▸ **Exercise prompt**:
List each line of the data that holds the string "AttackCards".

• • • • •

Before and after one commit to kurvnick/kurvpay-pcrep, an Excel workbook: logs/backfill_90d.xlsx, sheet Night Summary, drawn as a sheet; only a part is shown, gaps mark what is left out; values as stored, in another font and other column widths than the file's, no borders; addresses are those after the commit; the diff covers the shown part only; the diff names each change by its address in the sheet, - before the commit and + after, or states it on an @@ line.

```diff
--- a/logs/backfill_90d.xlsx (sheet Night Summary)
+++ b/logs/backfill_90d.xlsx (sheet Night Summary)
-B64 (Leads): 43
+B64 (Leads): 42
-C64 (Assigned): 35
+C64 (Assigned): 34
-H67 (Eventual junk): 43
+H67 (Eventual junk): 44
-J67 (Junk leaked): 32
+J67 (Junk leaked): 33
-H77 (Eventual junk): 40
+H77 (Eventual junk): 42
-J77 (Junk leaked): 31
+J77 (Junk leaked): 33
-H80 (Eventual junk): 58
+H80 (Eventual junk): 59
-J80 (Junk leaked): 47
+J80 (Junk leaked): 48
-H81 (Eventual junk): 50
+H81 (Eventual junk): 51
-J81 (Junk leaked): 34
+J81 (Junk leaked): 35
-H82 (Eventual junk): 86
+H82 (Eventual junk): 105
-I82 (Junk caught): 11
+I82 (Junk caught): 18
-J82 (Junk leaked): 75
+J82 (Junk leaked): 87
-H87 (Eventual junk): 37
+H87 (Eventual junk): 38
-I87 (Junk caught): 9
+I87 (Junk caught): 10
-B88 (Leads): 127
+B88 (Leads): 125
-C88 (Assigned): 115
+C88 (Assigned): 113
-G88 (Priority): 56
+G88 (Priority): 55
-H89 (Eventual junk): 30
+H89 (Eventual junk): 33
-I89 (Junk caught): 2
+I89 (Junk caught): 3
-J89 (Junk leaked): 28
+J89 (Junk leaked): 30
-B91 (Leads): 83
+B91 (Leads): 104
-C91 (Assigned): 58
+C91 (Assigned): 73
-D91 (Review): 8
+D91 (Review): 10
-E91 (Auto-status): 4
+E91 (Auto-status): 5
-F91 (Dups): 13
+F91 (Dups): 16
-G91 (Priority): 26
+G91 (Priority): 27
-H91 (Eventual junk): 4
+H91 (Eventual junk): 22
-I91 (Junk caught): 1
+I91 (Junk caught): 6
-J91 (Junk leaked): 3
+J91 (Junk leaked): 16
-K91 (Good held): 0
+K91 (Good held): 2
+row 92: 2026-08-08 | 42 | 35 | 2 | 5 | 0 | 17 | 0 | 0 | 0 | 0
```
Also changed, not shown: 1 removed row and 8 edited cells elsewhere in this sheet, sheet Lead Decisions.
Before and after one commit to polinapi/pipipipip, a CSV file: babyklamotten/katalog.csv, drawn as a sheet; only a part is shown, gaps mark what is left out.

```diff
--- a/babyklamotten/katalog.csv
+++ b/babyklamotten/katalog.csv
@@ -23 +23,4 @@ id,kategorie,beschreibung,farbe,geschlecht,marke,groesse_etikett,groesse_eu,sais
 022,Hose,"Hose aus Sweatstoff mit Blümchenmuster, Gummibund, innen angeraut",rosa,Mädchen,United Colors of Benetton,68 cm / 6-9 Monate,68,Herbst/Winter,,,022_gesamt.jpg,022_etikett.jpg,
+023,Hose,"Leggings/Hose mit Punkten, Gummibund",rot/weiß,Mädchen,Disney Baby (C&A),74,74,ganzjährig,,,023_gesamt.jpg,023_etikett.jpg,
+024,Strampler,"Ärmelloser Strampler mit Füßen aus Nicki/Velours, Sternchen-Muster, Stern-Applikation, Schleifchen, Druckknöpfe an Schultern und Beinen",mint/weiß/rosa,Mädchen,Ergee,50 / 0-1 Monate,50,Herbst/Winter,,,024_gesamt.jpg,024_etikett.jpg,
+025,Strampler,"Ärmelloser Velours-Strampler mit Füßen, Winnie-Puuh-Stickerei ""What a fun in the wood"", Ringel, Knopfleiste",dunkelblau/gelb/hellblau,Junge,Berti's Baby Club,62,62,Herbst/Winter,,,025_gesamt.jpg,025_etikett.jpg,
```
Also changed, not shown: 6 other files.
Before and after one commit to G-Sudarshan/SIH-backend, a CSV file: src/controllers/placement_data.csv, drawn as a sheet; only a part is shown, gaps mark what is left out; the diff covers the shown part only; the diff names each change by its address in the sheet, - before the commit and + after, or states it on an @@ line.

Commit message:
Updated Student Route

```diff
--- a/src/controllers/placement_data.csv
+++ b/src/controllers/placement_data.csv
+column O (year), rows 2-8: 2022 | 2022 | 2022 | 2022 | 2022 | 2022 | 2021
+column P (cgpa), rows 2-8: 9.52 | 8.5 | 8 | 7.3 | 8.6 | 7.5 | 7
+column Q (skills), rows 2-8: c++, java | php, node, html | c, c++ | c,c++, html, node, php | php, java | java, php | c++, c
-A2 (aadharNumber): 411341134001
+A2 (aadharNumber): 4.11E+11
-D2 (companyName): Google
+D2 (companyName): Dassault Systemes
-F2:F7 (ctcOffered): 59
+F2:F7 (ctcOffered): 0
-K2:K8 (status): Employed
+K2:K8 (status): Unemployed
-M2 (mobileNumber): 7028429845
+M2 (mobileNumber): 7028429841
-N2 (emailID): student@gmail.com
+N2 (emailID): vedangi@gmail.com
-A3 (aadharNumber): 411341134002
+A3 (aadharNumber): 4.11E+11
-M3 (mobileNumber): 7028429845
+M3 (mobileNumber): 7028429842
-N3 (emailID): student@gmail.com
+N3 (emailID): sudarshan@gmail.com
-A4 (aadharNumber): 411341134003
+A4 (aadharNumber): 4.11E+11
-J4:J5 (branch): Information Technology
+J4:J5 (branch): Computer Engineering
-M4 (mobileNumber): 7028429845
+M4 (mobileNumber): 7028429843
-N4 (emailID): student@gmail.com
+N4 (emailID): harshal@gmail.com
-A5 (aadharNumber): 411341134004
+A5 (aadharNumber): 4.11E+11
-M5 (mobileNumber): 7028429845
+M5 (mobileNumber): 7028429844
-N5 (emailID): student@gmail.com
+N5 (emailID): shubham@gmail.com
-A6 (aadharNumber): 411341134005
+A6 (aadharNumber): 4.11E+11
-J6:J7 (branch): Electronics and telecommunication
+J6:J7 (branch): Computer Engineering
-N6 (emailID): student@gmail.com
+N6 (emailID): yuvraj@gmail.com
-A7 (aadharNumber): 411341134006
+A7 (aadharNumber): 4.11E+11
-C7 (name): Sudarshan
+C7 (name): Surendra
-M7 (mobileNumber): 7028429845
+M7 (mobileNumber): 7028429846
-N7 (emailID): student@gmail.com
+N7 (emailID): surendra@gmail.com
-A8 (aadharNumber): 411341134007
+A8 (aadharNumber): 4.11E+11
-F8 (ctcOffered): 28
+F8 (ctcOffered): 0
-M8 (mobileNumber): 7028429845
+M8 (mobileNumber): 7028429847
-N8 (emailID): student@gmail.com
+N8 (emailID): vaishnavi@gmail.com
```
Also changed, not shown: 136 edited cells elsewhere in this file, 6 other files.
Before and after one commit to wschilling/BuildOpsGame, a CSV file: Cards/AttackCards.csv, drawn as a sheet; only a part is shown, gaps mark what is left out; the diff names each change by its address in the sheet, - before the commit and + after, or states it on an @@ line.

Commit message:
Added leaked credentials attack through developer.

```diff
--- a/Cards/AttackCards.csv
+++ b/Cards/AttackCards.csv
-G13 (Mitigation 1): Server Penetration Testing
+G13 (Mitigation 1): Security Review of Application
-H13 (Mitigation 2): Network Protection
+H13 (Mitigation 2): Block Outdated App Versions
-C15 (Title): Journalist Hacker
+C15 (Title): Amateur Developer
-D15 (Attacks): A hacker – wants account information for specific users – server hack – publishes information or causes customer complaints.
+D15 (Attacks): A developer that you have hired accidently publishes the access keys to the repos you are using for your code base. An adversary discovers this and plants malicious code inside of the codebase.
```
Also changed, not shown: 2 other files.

• • • • •

▸ **Answer**:
Before and after one commit to wschilling/BuildOpsGame, a CSV file: Cards/AttackCards.csv, drawn as a sheet; only a part is shown, gaps mark what is left out; the diff names each change by its address in the sheet, - before the commit and + after, or states it on an @@ line.
--- a/Cards/AttackCards.csv
+++ b/Cards/AttackCards.csv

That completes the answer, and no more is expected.